If you’re like me, you’ve been fiending for any kind of live sports during the COVID-19 pandemic. Friday and Saturday would’ve been the state track meet and I would’ve gorged myself on sports that weekend.
On Monday night — actually, early Tuesday morning — live sports returned, only half a world away and I found my fix.
The Korean Baseball Organization in South Korea held their opening day on Tuesday, May 5, at 1:30 a.m. our time. It wasn’t just an obscure feed hosted on some shady website either. The opening day matchup between the NC Dinos and Samsung Lions was featured on ESPN.
ESPN! The same channel that has been airing reruns of historic games, e-sports and the incredible documentary on Michael Jordan’s last season as a Chicago Bull titled The Last Dance.
Albeit unconventional with commentators Karl Ravech and Eduardo Perez calling the game from their respective homes with a live feed pumped into their computers, it was real.
Real, live baseball on my TV!
And it’s not a crummy, low-level style of baseball either. Watching the Dinos 4-0 win over the Lions, I was thoroughly impressed with the attention to detail that was paid to the Korean style of baseball.
It’s old school fundamental baseball that would make our Columnist Maggie Rodriguez proud.
Want me to give you the good news? ESPN picked up the rights to broadcast full games and highlights of the KBO for the length of their 144-game season.
Games can end in a tie after 12 innings. The fans are rambunctious, though they are not allowed to attend games for the time being. The teams also have cheerleaders.

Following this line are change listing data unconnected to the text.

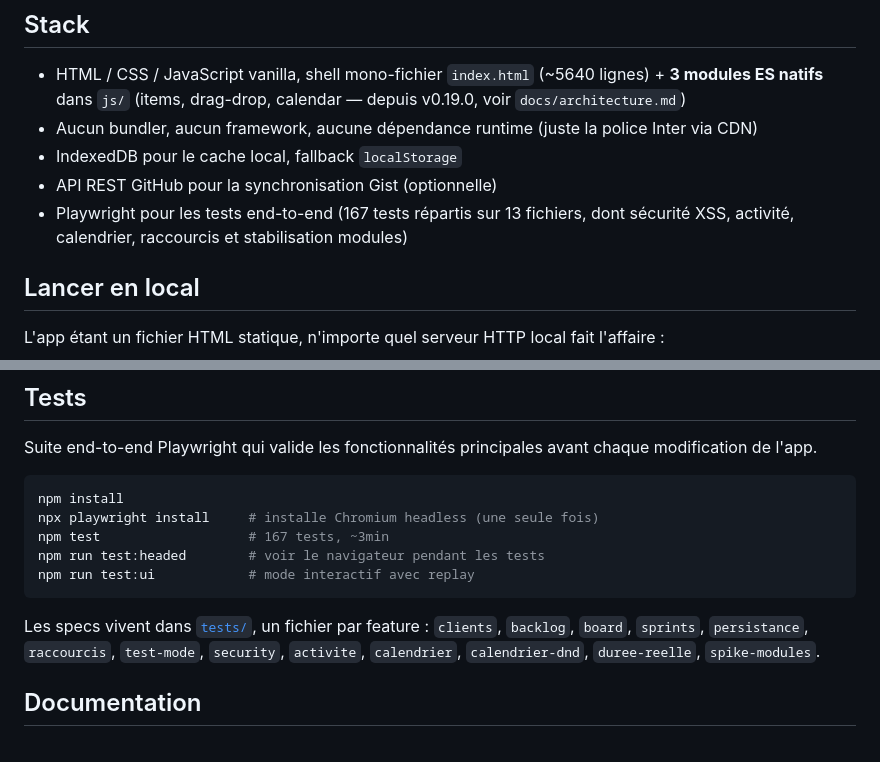
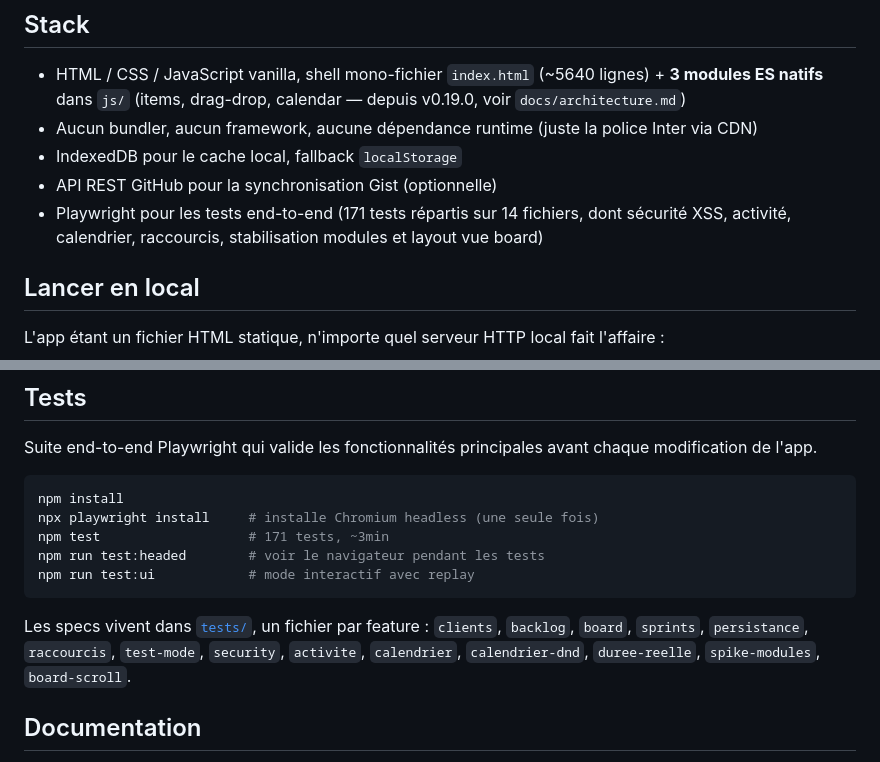
Before and after one commit to iodatarnaud/atelier-project, a Markdown page: README.md, 2 parts joined by grey strips. Drawn GitHub-style.

````diff
--- a/README.md
+++ b/README.md
@@ -27,7 +27,7 @@ Pas de backend, pas d'inscription, pas de tracking. L'app tient dans un seul fic
 - Aucun bundler, aucun framework, aucune dépendance runtime (juste la police Inter via CDN)
 - IndexedDB pour le cache local, fallback `localStorage`
 - API REST GitHub pour la synchronisation Gist (optionnelle)
-- Playwright pour les tests end-to-end (167 tests répartis sur 13 fichiers, dont sécurité XSS, activité, calendrier, raccourcis et stabilisation modules)
+- Playwright pour les tests end-to-end (171 tests répartis sur 14 fichiers, dont sécurité XSS, activité, calendrier, raccourcis, stabilisation modules et layout vue board)
 
 ## Lancer en local
 
@@ -47,12 +47,12 @@ Suite end-to-end Playwright qui valide les fonctionnalités principales avant ch
 ```bash
 npm install
 npx playwright install     # installe Chromium headless (une seule fois)
-npm test                   # 167 tests, ~3min
+npm test                   # 171 tests, ~3min
 npm run test:headed        # voir le navigateur pendant les tests
 npm run test:ui            # mode interactif avec replay
 ```
 
-Les specs vivent dans [`tests/`](tests/), un fichier par feature : `clients`, `backlog`, `board`, `sprints`, `persistance`, `raccourcis`, `test-mode`, `security`, `activite`, `calendrier`, `calendrier-dnd`, `duree-reelle`, `spike-modules`.
+Les specs vivent dans [`tests/`](tests/), un fichier par feature : `clients`, `backlog`, `board`, `sprints`, `persistance`, `raccourcis`, `test-mode`, `security`, `activite`, `calendrier`, `calendrier-dnd`, `duree-reelle`, `spike-modules`, `board-scroll`.
 
 ## Documentation
 
````
Also changed, not shown: docs/agent-context.md (+11 -1 lines), work-items/WI-011.md (+13 -2 lines).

Here are the 10 teams that make up the league: Hanwha Eagles, Kia Tigers, Kiwoom Heroes, KT Wiz, LG Twins, Lotte Giants, NC Dinos, Samsung Lions and SK Wyverns.
The top five teams qualify for the postseason with the no. 1 seed automatically qualifying for the Korea Series, the KBO’s equivalent to the MLB’s World Series.
So, pick your team and best of luck to you. Go Lions!